written by Michael Cole, OD, Child and Family Eye Care Center

Screen time is a topic frequently brought up by parents in our office. Many children are spending increasing amounts of time with digital devices, playing video games and apps, and spending less time in physical and outdoor play. This trend is not without consequence in regard to the visual system, especially in young, developing minds.

Near visual tasks are particularly hard on the eyes for a few reasons. First, because the working distance is close, our eyes have to exert extra effort to make details clear. This is called “accommodation.” Adults over 40 are no longer able to do this, and need to wear reading glasses or multifocal lenses to read comfortably up close. While children and young adults are still able to accommodate to make things clear, doing so for long periods of time is fatiguing. Often, we see young patients in the clinic who spend so much time on devices that their eyes’ focus is effectively “stuck” up close, and their distance vision is blurry as a consequence. Our eyes also have to converge, or turn together, to point up close. Doing so allows us to view different distances without seeing double. This is a normal phenomenon, and should happen automatically and effortlessly. However, sustained convergence without breaks can become an uncomfortable chore. When our eyes are no longer able to sustain this position, they tend to relax to their normal, straight alignment. This causes double vision; which can be resolved by either turning one eye off, or exerting increasing amounts of effort to keep the eyes aligned, neither of which are desirable outcomes.

The type and amount of light emitted from screens also has adverse effects on the visual system. High energy light causes overstimulation of the senses and can disrupt sleep patterns, alter moods, and cause visual fatigue. It’s hard to imagine a child drifting calmly to sleep after an intense session playing Fortnite. While devices and electronics may be entertaining and exciting, they offer little to promote creativity and provoke meaningful thought.

A recent study linked the use of smartphones with an eye turn toward the nose, or esotropia. The researchers in this study found that excessive smart phone use can influence the new development of an eye turn in children with previously normal vision. They also noted that upon refraining from electronics, the eye turn always improved, sometimes resolving completely without any other interventions at all.

While looking at how near work affects refractive errors (glasses prescriptions), a group of researchers compared over 500 children who attended different schools. The students attending one school were encouraged to play outside every day during recess, while students at the other school had indoor activities during their breaks. After one year of differing recess patterns, the children who were kept indoors had either become myopic (nearsighted), or increased in myopia at much higher rates than their counterparts who had regular outdoor activities. They concluded that excessive indoor and near visual tasks have a profound effect on myopic shift, or the amount of increase of nearsightedness over time.
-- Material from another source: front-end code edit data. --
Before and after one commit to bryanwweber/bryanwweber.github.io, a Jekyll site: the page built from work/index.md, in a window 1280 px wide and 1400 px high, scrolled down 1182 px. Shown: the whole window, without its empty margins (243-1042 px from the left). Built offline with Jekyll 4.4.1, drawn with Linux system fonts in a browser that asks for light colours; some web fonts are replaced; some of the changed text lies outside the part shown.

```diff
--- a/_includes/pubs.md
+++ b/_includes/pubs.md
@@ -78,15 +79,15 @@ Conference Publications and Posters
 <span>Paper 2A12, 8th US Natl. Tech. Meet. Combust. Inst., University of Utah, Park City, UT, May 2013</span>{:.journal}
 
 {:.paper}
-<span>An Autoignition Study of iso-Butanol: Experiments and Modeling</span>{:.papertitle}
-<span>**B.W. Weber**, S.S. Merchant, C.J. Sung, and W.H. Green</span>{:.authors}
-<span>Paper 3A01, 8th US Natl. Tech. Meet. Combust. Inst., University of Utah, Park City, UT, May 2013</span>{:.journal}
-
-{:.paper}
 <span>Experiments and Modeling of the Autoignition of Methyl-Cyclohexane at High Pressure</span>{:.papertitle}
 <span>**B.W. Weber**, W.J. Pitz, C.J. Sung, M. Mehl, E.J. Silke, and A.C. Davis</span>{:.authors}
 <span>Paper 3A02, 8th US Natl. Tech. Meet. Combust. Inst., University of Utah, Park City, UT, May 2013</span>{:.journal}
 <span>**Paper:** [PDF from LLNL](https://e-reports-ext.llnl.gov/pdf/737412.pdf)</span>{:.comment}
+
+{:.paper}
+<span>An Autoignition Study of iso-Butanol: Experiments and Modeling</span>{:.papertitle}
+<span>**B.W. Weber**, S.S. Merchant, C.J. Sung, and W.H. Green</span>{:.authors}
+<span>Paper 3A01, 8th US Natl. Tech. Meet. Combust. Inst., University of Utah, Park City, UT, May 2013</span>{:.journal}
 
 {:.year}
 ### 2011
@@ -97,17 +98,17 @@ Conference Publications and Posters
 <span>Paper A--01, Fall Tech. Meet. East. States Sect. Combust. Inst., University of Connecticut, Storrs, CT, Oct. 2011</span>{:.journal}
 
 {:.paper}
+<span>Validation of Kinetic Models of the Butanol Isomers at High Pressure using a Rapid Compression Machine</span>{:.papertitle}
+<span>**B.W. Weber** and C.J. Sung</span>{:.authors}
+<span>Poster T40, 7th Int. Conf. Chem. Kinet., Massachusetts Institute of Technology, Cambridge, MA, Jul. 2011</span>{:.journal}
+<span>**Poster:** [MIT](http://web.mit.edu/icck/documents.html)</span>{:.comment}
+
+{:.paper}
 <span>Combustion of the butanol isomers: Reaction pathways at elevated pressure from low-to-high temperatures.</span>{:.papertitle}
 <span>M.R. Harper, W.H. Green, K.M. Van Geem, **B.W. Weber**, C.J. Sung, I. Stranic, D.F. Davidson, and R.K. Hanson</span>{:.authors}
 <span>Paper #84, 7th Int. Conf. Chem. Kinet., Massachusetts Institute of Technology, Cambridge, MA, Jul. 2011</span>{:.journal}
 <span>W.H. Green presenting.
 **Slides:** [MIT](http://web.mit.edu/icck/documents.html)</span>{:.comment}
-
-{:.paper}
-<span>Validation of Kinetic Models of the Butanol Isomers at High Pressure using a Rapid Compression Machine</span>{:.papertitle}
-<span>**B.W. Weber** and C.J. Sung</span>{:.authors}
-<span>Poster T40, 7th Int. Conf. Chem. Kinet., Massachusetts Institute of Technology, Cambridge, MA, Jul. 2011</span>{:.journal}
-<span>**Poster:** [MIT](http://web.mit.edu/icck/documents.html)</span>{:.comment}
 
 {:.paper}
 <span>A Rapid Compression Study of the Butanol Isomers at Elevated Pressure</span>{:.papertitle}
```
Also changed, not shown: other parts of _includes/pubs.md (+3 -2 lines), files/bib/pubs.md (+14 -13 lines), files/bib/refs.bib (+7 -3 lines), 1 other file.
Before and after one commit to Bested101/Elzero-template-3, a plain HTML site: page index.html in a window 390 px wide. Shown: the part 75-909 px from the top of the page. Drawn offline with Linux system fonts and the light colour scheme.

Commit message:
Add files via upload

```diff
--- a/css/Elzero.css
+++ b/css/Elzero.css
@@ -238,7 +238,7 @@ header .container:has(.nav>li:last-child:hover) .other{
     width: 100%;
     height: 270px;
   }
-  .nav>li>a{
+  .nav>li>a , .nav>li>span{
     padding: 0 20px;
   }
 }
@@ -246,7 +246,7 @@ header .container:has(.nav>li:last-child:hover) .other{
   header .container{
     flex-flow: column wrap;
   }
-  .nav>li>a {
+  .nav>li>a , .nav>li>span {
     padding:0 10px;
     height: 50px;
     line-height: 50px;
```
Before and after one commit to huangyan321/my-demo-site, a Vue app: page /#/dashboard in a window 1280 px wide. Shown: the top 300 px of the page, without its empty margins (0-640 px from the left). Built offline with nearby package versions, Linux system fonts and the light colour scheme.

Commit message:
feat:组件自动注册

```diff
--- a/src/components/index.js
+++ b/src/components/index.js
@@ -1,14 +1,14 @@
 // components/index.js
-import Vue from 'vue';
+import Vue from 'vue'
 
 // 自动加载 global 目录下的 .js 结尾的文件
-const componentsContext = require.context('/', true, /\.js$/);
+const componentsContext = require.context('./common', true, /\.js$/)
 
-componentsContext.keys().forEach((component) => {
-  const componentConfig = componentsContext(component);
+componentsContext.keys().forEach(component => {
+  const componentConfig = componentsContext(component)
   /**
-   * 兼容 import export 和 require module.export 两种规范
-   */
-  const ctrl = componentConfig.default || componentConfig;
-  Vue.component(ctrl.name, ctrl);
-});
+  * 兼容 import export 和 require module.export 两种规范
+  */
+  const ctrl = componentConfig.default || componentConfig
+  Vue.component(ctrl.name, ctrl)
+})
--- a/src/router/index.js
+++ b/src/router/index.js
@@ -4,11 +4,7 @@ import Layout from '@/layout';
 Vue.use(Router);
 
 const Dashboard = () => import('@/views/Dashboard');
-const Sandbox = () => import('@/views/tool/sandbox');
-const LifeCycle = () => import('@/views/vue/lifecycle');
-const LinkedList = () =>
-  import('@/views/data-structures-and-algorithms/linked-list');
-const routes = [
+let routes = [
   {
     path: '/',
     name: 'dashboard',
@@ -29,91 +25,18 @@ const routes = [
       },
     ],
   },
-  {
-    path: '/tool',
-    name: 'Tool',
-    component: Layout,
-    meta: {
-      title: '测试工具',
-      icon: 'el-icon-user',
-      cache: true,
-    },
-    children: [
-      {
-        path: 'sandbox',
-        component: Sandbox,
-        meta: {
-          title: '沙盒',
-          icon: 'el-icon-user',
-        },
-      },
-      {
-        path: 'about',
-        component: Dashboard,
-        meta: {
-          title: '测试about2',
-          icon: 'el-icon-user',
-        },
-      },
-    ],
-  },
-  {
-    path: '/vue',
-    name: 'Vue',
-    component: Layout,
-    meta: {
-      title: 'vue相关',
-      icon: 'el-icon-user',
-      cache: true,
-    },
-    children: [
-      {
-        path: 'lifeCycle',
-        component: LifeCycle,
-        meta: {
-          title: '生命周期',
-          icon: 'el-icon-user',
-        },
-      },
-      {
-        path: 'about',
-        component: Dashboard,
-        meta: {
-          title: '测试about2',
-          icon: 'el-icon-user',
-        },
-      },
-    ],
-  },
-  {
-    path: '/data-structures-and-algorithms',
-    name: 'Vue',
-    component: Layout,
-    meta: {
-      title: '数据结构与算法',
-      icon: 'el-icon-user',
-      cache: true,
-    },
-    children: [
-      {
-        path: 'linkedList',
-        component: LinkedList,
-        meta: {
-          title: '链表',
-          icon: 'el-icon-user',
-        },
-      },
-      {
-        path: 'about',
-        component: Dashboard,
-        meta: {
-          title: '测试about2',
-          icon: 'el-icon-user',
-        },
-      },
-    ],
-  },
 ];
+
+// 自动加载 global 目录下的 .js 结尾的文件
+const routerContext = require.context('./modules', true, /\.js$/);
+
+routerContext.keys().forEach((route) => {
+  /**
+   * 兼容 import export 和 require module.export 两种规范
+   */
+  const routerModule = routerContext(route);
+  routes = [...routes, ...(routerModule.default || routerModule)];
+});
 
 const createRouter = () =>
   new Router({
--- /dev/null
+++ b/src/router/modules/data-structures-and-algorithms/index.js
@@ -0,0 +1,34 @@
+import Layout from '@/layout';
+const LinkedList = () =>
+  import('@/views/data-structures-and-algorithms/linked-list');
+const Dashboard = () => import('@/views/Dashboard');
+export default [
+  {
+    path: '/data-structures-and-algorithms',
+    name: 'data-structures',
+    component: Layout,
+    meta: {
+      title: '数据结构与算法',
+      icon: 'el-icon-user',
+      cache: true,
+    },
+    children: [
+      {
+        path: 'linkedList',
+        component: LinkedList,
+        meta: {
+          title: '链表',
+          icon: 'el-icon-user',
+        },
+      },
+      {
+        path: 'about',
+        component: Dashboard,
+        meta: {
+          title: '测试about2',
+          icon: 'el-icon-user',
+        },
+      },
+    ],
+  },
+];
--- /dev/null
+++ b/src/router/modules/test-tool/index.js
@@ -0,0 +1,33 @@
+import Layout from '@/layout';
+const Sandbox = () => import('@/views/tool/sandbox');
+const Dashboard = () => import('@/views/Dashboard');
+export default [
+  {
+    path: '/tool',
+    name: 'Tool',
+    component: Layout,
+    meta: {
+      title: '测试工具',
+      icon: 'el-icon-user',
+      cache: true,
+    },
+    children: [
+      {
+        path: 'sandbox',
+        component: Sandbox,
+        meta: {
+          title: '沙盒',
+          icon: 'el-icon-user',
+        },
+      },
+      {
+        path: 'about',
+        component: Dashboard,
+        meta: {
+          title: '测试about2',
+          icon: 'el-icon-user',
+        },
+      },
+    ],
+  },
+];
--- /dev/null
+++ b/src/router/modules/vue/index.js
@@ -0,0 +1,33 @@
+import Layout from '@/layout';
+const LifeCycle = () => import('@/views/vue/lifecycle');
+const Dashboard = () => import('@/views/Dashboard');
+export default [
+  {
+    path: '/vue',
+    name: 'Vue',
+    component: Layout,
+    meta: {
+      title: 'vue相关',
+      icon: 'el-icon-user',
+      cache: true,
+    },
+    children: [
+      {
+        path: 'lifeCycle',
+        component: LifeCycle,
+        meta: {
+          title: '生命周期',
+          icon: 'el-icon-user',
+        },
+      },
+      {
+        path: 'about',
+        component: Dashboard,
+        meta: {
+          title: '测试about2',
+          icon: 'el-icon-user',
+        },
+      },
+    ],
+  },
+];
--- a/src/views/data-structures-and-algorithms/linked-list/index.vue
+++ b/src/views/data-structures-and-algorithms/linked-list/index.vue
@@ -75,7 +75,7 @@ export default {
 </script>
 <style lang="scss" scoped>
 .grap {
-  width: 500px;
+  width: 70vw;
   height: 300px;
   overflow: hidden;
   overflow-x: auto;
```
Due to the abundance of evidence about the potentially poor consequences that screen time and excessive near activities have with regard to vision, children should be encouraged to spend more time playing outdoors and with hands-on games that promote healthy development.